Now, Your Child may be in the head-down position, with the head getting closer to your pelvis.
On your side, many of your symptoms may still be there, including an increased frequency of the urge to pee.
Your Child’s development
The head is fully covered with hair, and tiny toenails are now clearly visible. Your Child now weighs about 1.8kg and measures 42 cm — the size of a kale leaf.
Enhanced coordination: Your Child enjoys sucking the thumb, which enhances the little one’s coordination and knowledge of the different body parts.
Position: Your Child is actually getting ready for delivery and may already be in the head-down position. In fact, about 90% of babies delivered during the 32nd week of pregnancy survive and turn into healthy children.
Lanugo: This fine hair that has been covering Your Child’s body for several months will start to fall off this week.
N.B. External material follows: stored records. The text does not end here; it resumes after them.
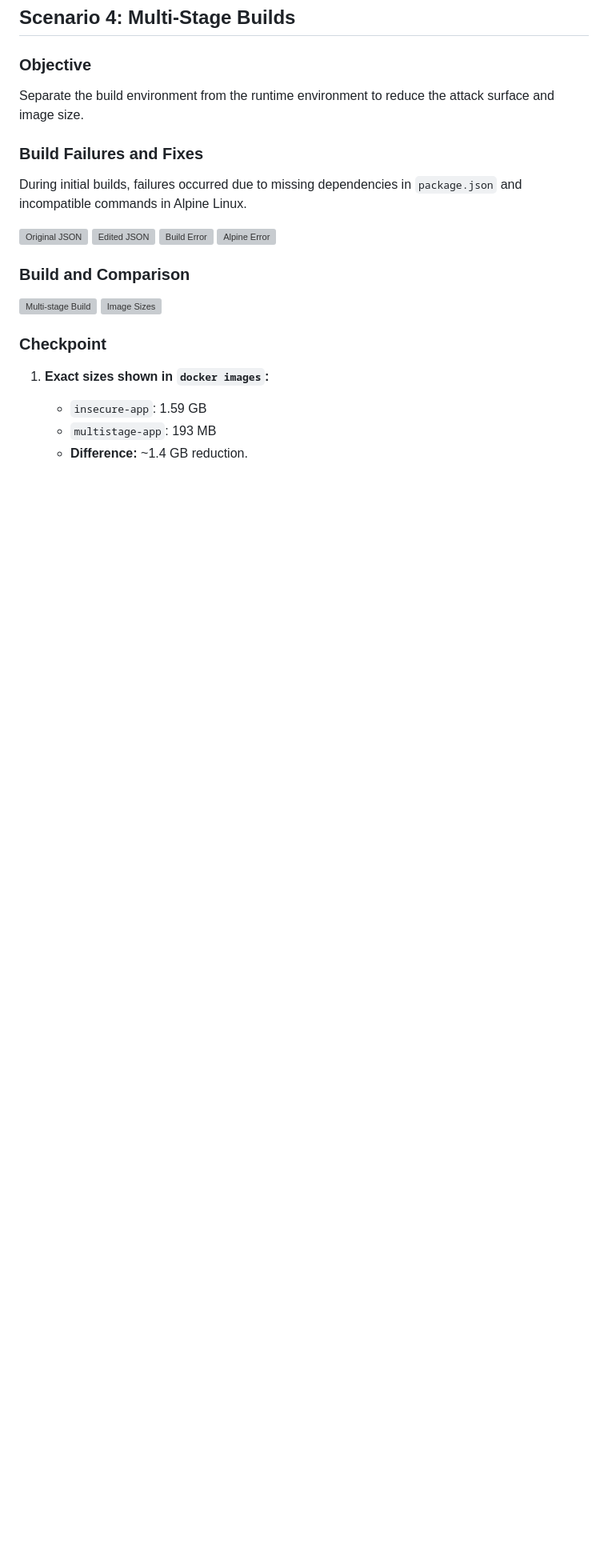
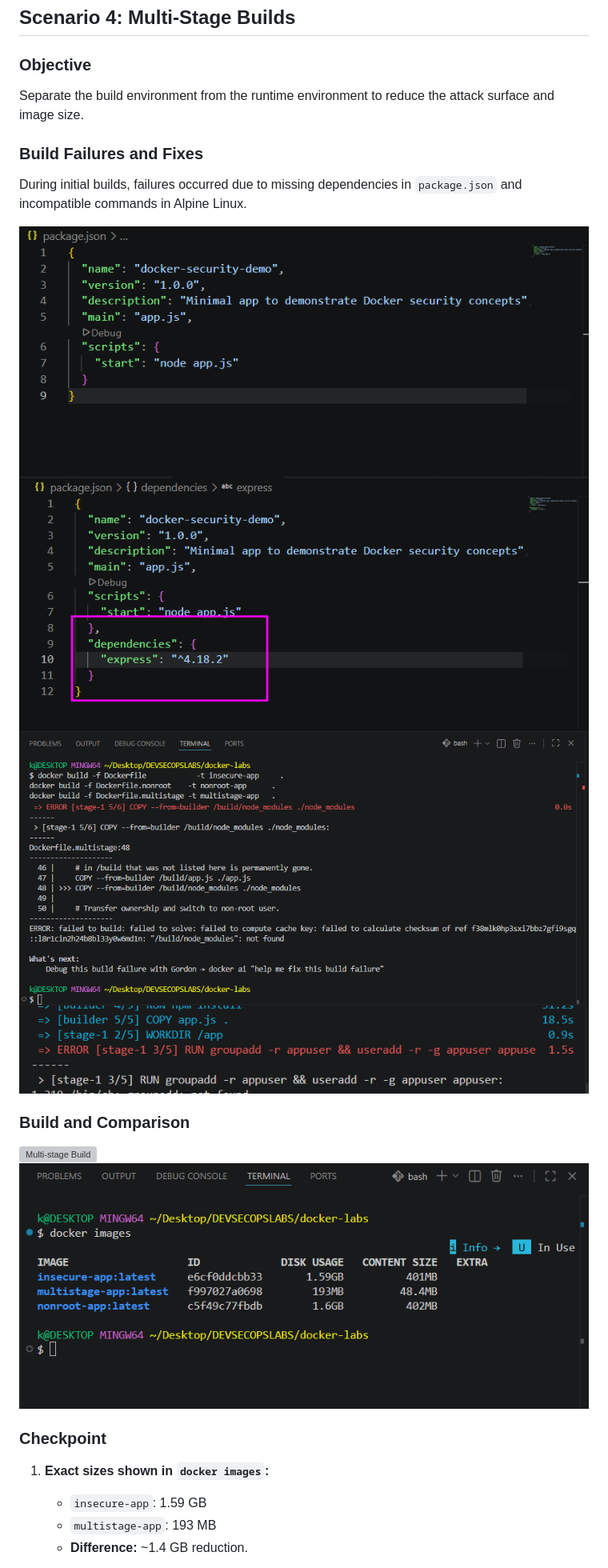
Before and after one commit to purity-chepkemoi/Devsecops-Docker, a Markdown page: Docker-Container-Security/Documentation.md, the part around one of its changes. Shown at 80% size. GitHub-like rendering; blank space fills up the shorter version; grey boxes are pictures that could not be loaded.

Commit message:
Fix image paths in Docker documentation
Updated image paths in documentation to remove redundant directory structure.

```diff
--- a/Docker-Container-Security/Documentation.md
+++ b/Docker-Container-Security/Documentation.md
@@ -103,14 +103,14 @@ Separate the build environment from the runtime environment to reduce the attack
 ### Build Failures and Fixes
 During initial builds, failures occurred due to missing dependencies in `package.json` and incompatible commands in Alpine Linux.
 
-![Original JSON](Docker-Container-Security/Screenshots/Scenario4/json1.png)
-![Edited JSON](Docker-Container-Security/Screenshots/Scenario4/json2.png)
-![Build Error](Docker-Container-Security/Screenshots/Scenario4/Error.png)
-![Alpine Error](Docker-Container-Security/Screenshots/Scenario4/err.png)
+![Original JSON](Screenshots/Scenario4/json1.png)
+![Edited JSON](Screenshots/Scenario4/json2.png)
+![Build Error](Screenshots/Scenario4/Error.png)
+![Alpine Error](Screenshots/Scenario4/err.png)
 
 ### Build and Comparison
-![Multi-stage Build](Docker-Container-Security/Screenshots/Scenario4/build.png)
-![Image Sizes](Docker-Container-Security/Screenshots/Scenario4/sizes.png)
+![Multi-stage Build](Screenshots/Scenario4/build.png)
+![Image Sizes](Screenshots/Scenario4/sizes.png)
 
 ### Checkpoint
 1.  **Exact sizes shown in `docker images`:**
```
Also changed, not shown: other parts of Docker-Container-Security/Documentation.md (+20 -20 lines).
Pupillary reflex: Your Child’s pupil can now change in diameter in response to light. This means the optic nerves, which respond to visual sensations, are now ready to function. Note that while Your Child can already see right after birth, the vision still remains limited, as the eyes can only focus on an object for a few seconds.
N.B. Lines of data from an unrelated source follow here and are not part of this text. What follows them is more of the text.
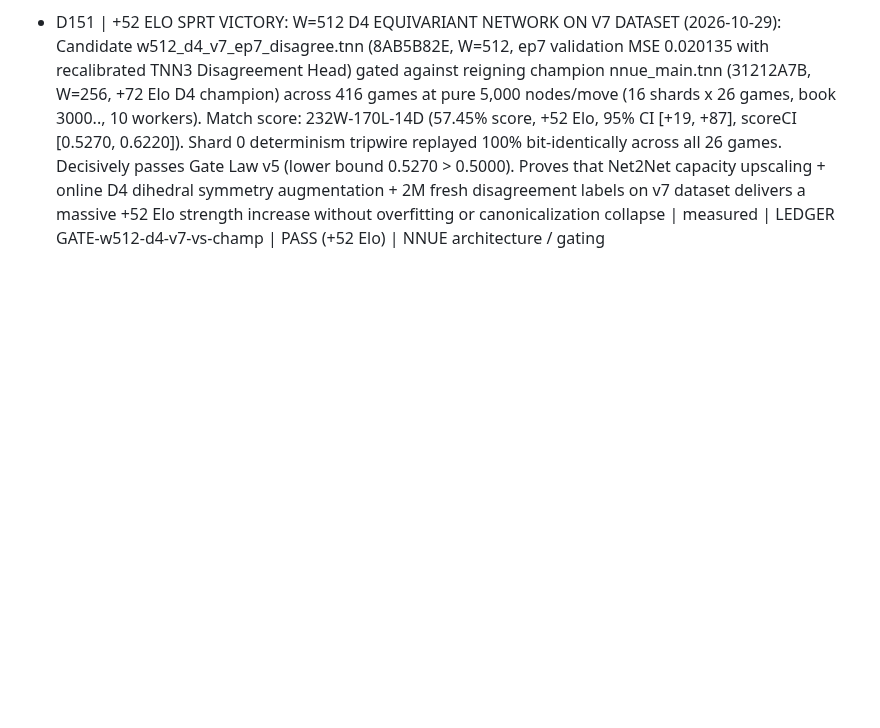
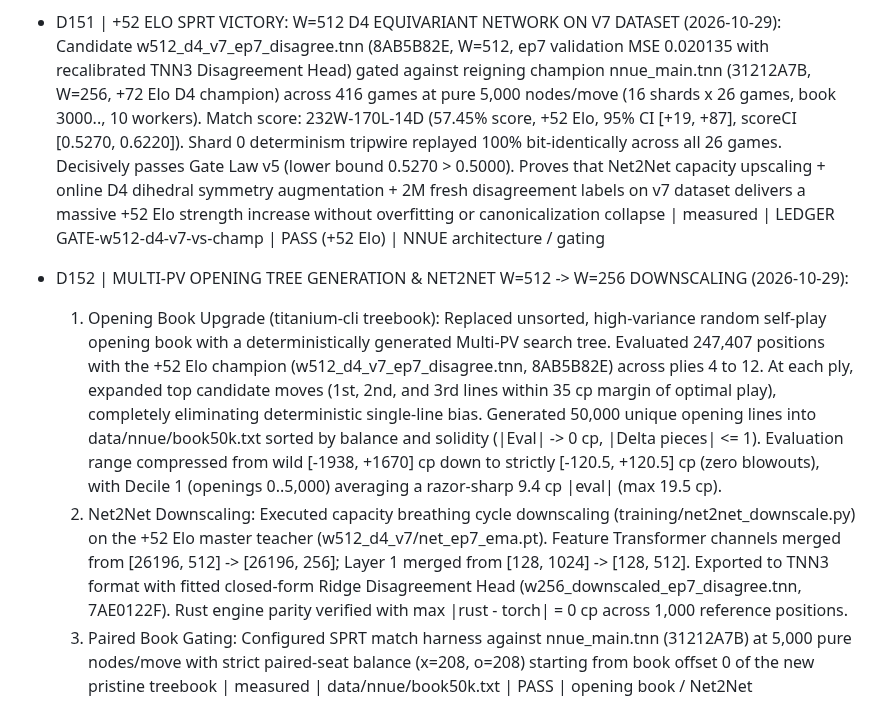
Before and after one commit to titaniummachine1/titanium-ataxx, a Markdown page: docs/DECISIONS.md, the part around the change. Drawn GitHub-style; blank space fills up the shorter version.

```diff
--- a/docs/DECISIONS.md
+++ b/docs/DECISIONS.md
@@ -181,3 +181,7 @@ Prior sessions (origin: earlier agent windows, never user-signed on record):
 - D149 | V7 DATASET ASSEMBLY WITH 2,025,000 ACTIVE-LEARNING 5K RELABELS & BOTZONE ANCHORS (2026-10-29): Assembled v7 training and validation datasets (training/assemble_v7_dataset.py). Incorporated 405 completed chunks (2,025,000 positions) labeled overnight on local PC compute ($0.00 cost) with the reigning +72 Elo D4 champion (nnue_main.tnn, 31212A7B) at 5,000 nodes/move. Queue was sorted in descending order of |StaticEval - Search5k| disagreement, concentrating 100% of relabel compute on the network's worst blind spots, horizon errors, and tactical misvaluations (1,944,125 train updates, 37,117 val updates). Merged with 88,295 Botzone >= 2200 Elo Stockfish-style WDL anchor positions to anchor evaluations against selfplay drift (D128/D135). Output saved to data/nnue/modal_up/final_{train,val}_v7.npz (train: 32,622,551 rows, 740.8 MB; val: 677,670 rows, 16.9 MB) and uploaded to Modal volume ti-train:/up/ | measured | data/nnue/modal_up/final_train_v7.npz | PASS | dataset / active learning
 - D150 | NET2NET W=512 CAPACITY EXPANSION & D4 EQUIVARIANCE RETRAIN ROADMAP (2026-10-29): Upscaled champion avx2_w256_d4_rot (7B25AC9D) from W=256 to W=512 via Net2Net-Wider (training/net2net_upscale.py). Duplicated 256 feature transformer channels to 512, halved L1 input weights (0.5x), and injected sigma=1e-5 micro-noise to break SGD symmetry. Function preservation verified across 1,000 held-out boards: 0.0126 cp mean difference, 0.228 cp max difference (D130 / Mistake #33 compliance). Checkpoint champion_w512_d4_net2net.pt (55.03 MB) uploaded to Modal volume ti-train:/up/. Retrain protocol established per user guidance: (1) Saturated W=512 training on v7 dataset under online D4 dihedral symmetry augmentation (--d4-rot) with uniform weighting (diff_nudge=0.0); (2) Followed by Net2Net downscaling back to lean W=256 to clean noise and retain maximum NPS for search | measured | docs/DECISIONS.md | PASS | NNUE architecture
 - D151 | +52 ELO SPRT VICTORY: W=512 D4 EQUIVARIANT NETWORK ON V7 DATASET (2026-10-29): Candidate w512_d4_v7_ep7_disagree.tnn (8AB5B82E, W=512, ep7 validation MSE 0.020135 with recalibrated TNN3 Disagreement Head) gated against reigning champion nnue_main.tnn (31212A7B, W=256, +72 Elo D4 champion) across 416 games at pure 5,000 nodes/move (16 shards x 26 games, book 3000.., 10 workers). Match score: 232W-170L-14D (57.45% score, +52 Elo, 95% CI [+19, +87], scoreCI [0.5270, 0.6220]). Shard 0 determinism tripwire replayed 100% bit-identically across all 26 games. Decisively passes Gate Law v5 (lower bound 0.5270 > 0.5000). Proves that Net2Net capacity upscaling + online D4 dihedral symmetry augmentation + 2M fresh disagreement labels on v7 dataset delivers a massive +52 Elo strength increase without overfitting or canonicalization collapse | measured | LEDGER GATE-w512-d4-v7-vs-champ | PASS (+52 Elo) | NNUE architecture / gating
+- D152 | MULTI-PV OPENING TREE GENERATION & NET2NET W=512 -> W=256 DOWNSCALING (2026-10-29):
+  1. Opening Book Upgrade (titanium-cli treebook): Replaced unsorted, high-variance random self-play opening book with a deterministically generated Multi-PV search tree. Evaluated 247,407 positions with the +52 Elo champion (w512_d4_v7_ep7_disagree.tnn, 8AB5B82E) across plies 4 to 12. At each ply, expanded top candidate moves (1st, 2nd, and 3rd lines within 35 cp margin of optimal play), completely eliminating deterministic single-line bias. Generated 50,000 unique opening lines into data/nnue/book50k.txt sorted by balance and solidity (|Eval| -> 0 cp, |Delta pieces| <= 1). Evaluation range compressed from wild [-1938, +1670] cp down to strictly [-120.5, +120.5] cp (zero blowouts), with Decile 1 (openings 0..5,000) averaging a razor-sharp 9.4 cp |eval| (max 19.5 cp).
+  2. Net2Net Downscaling: Executed capacity breathing cycle downscaling (training/net2net_downscale.py) on the +52 Elo master teacher (w512_d4_v7/net_ep7_ema.pt). Feature Transformer channels merged from [26196, 512] -> [26196, 256]; Layer 1 merged from [128, 1024] -> [128, 512]. Exported to TNN3 format with fitted closed-form Ridge Disagreement Head (w256_downscaled_ep7_disagree.tnn, 7AE0122F). Rust engine parity verified with max |rust - torch| = 0 cp across 1,000 reference positions.
+  3. Paired Book Gating: Configured SPRT match harness against nnue_main.tnn (31212A7B) at 5,000 pure nodes/move with strict paired-seat balance (x=208, o=208) starting from book offset 0 of the new pristine treebook | measured | data/nnue/book50k.txt | PASS | opening book / Net2Net
```
Also changed, not shown: LEDGER.md (+3 -0 lines).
Breathing: Your Child practices breathing more this week. It not only helps the little one get ready to live outside the womb but also helps the lungs secrete more surfactant — the lubricating substance that helps Your Child breathe more easily.
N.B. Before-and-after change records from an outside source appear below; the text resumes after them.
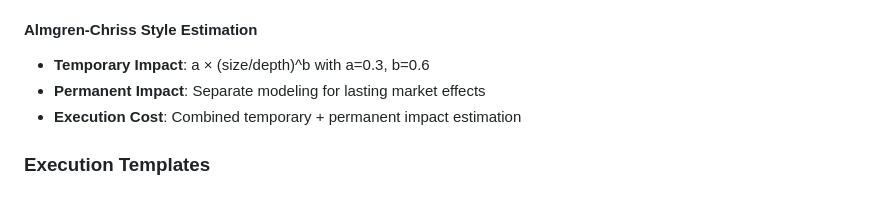
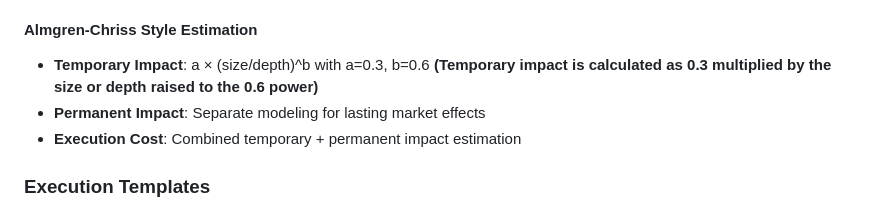
Before and after one commit to btorressz/PerpSpot, a Markdown page: README.md, the part around the change. Rendered like a GitHub page.

```diff
--- a/README.md
+++ b/README.md
@@ -400,7 +400,7 @@ slippage = k × sqrt(trade_size / orderbook_depth)
 - **Token-specific depth**: Different liquidity assumptions per asset
 
 #### **Almgren-Chriss Style Estimation**
-- **Temporary Impact**: a × (size/depth)^b with a=0.3, b=0.6
+- **Temporary Impact**: a × (size/depth)^b with a=0.3, b=0.6  **(Temporary impact is calculated as 0.3 multiplied by the size or depth raised to the 0.6 power)**
 - **Permanent Impact**: Separate modeling for lasting market effects
 - **Execution Cost**: Combined temporary + permanent impact estimation
 
```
Genital organs: If you are expecting a boy, his testes are now descending to their final home in the scrotum.
The most common symptom in this trimester is most likely the increased urge to urinate.
By now, the increase in blood flow may have gotten to its peak, so those symptoms associated with it may still be present. Your extra 50% blood volume helps nourish Your Child and will cover for the blood you’ll lose during childbirth.
What you can do
With your due date fast approaching, you may now get your hospital loads ready. You can also do hospital registration and prepare other necessary documents during this period. This saves you time for too much paperwork when labor comes.
You can also consider how you would like to manage pain during delivery. Epidural anesthesia is one of the most common methods for managing labor pains. However, some ladies prefer water birth or even go through labor without pain-relief medications.
Dr. Wanwadee Sapmee Panyakat, MD. (5 July 2020)